In 1981, Miss Piggy won the Youth in Film Award for Best Young Musical Recording Artist for her performance of "The First Time It Happens", becoming the first, and only, non-human recipient in the history of the award.[6]

Soundtrack[edit]

The Great Muppet Caper: The Original Soundtrack
Soundtrack album by The Muppets
Released1981
LabelAtlantic
The Muppets chronology
The Muppet Movie: Original Soundtrack
(1979)
The Great Muppet Caper: Original Soundtrack
(1981)
The Muppets Take Manhattan: Original Soundtrack
(1984)
Professional ratings
Review scores
SourceRating
Allmusic3/5 stars[7]

The Great Muppet Caper: The Original Soundtrack contains all of the songs from the movie, as well as several portions of dialogue and background score. The album reached #66 on Billboard's Top LP's and Tapes chart in 1981.

Track listing

All songs written and composed by Joe Raposo

No.TitleArtist(s)Length
1."The Main Title" (Instrumental) 2:48
2."Hey A Movie!"  Kermit the Frog, Fozzie Bear and The Great Gonzo2:44
3."The Big Red Bus"   1:25
4."Happiness Hotel"  The Muppets3:07
5."Lady Holiday" (Instrumental) 1:13
6."Steppin' Out With a Star"  Kermit the Frog, Fozzie Bear and The Great Gonzo2:32
7."The Apartment" (Instrumental) 0:54
8."Night Life"  Dr. Teeth and the Electric Mayhem2:58
9."The First Time It Happens"  Kermit the Frog and Miss Piggy4:13
10."Couldn't We Ride"  The Muppets3:08
11."Piggy's Fantasy" (Instrumental) 3:58
12."The Heist/The Muppet Fight Song/Muppets To The Rescue" (Instrumental) 3:47
13."Homeward Bound" (Instrumental) 0:52
14."Finale: Hey a Movie!"  The Muppets1:30
15."Finale: The First Time It Happens"  Kermit the Frog and Miss Piggy1:37

Footnote[edit]
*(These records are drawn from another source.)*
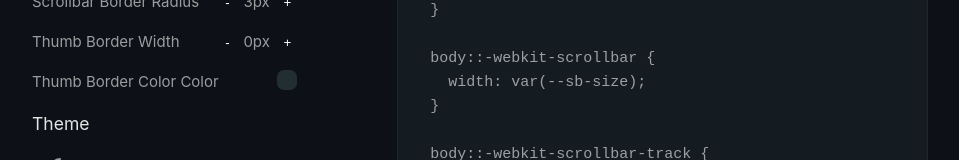
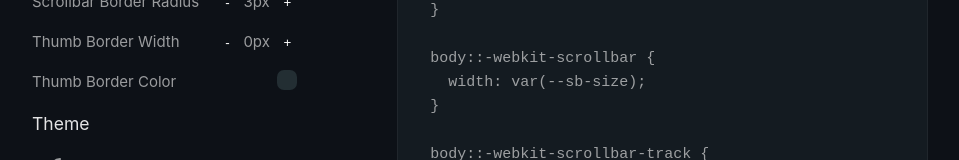
Before and after one commit to henripar/scrollbar, a Vue app: page / in a window 1280 px wide. Shown: the part 328-488 px from the top of the page, without its empty margins (160-1119 px from the left). Built offline with nearby package versions, Linux system fonts and the light colour scheme.

Commit message:
Fixed typo on thumb border color label

```diff
--- a/src/App.vue
+++ b/src/App.vue
@@ -222,7 +222,7 @@ body::-webkit-scrollbar-thumb {
         />
       </div>
       <div v-if="!isFirefox" class="colorPickerContainer">
-        <span>Thumb Border Color Color</span>
+        <span>Thumb Border Color</span>
         <span v-click-outside="() => closeColorPicker('thumbBorder')">
           <span
             @click="toggleColorPicker('thumbBorder')"
```
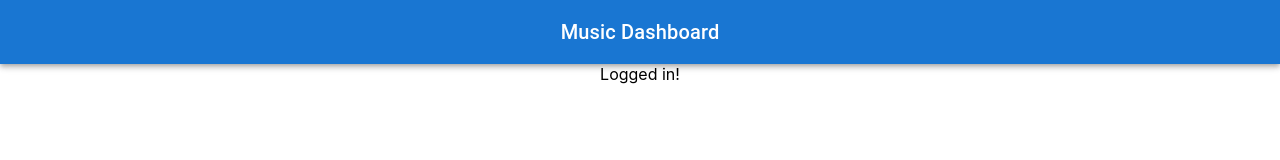
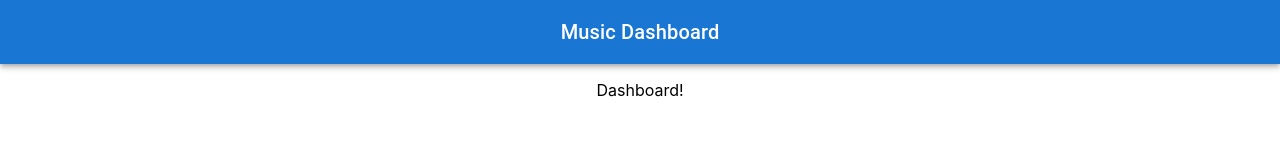
Before and after one commit to SamSvetlik/JS411-my-music-app, a React (Create React App) app: page / in a window 1280 px wide. Both pictures are taken after a click on the button "SIGN IN". Shown: the top 160 px of the page. Built offline with nearby package versions, Linux system fonts and the light colour scheme.

Commit message:
small tweaks, added components folder and Dashboard

```diff
--- a/src/App.css
+++ b/src/App.css
@@ -5,12 +5,6 @@
 .App-logo {
   height: 40vmin;
   pointer-events: none;
-}
-
-@media (prefers-reduced-motion: no-preference) {
-  .App-logo {
-    animation: App-logo-spin infinite 20s linear;
-  }
 }
 
 .App-header {
@@ -23,16 +17,3 @@
   font-size: calc(10px + 2vmin);
   color: white;
 }
-
-.App-link {
-  color: #61dafb;
-}
-
-@keyframes App-logo-spin {
-  from {
-    transform: rotate(0deg);
-  }
-  to {
-    transform: rotate(360deg);
-  }
-}
--- a/src/App.js
+++ b/src/App.js
@@ -2,15 +2,16 @@ import * as React from 'react'
 import './App.css';
 import Header from './Header'
 import LoginForm from './LoginForm';
+import Dashboard from './components/Dashboard';
 
 function App() {
   const [isLogged, setIsLogged] = React.useState(false)
   return (
     <div className="App">
       <Header />
-      {!isLogged
-      ? <LoginForm setIsLogged={setIsLogged}/>
-      : <div> Logged in! </div>}
+      {isLogged
+      ? <Dashboard />
+      : <LoginForm setIsLogged={setIsLogged}/> }
     </div>
   );
 }
--- a/src/LoginForm.js
+++ b/src/LoginForm.js
@@ -10,6 +10,7 @@ export default function LoginForm(props) {
       sx={{
         display: "grid",
         gridTemplateColumns: "1fr",
+        margin: "0 auto",
         justifyContent: "center",
         gap: "12px",
         width: "400px"
--- /dev/null
+++ b/src/components/Dashboard.js
@@ -0,0 +1,7 @@
+import React from 'react';
+
+function Dashboard() {
+    return <p>Dashboard!</p>
+}
+
+export default Dashboard
```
  1. ^ Reissued as a Walt Disney Pictures release since 2005.

References[edit]

  1. ^ a b "The Great Muppet Caper". Box Office Mojo. Internet Movie Database. 
  2. ^ "The Great Muppet Caper (1981)". Rotten Tomatoes. Flixster. Retrieved September 8, 2013. 
  3. ^ Roger Ebert (January 1, 1981). "The Great Muppet Caper". Chicago Sun-Times (rogerebert.com). Retrieved January 28, 2012. 
  4. ^ "'Muppet Treasure Island & The Great Muppet Caper: Of Pirates & Pigs Collection' Blu-ray Dated". High-Def Digest. 9 August 2013. Retrieved 12 August 2013. 
  5. ^ "54th Academy Awards Winners". Oscars.org. Retrieved 2 March 2013. 
  6. ^ "3rd Annual Youth In Film Awards". YoungArtistAwards.org. Retrieved 2 March 2013. 
  7. ^ Allmusic review

External links[edit]

]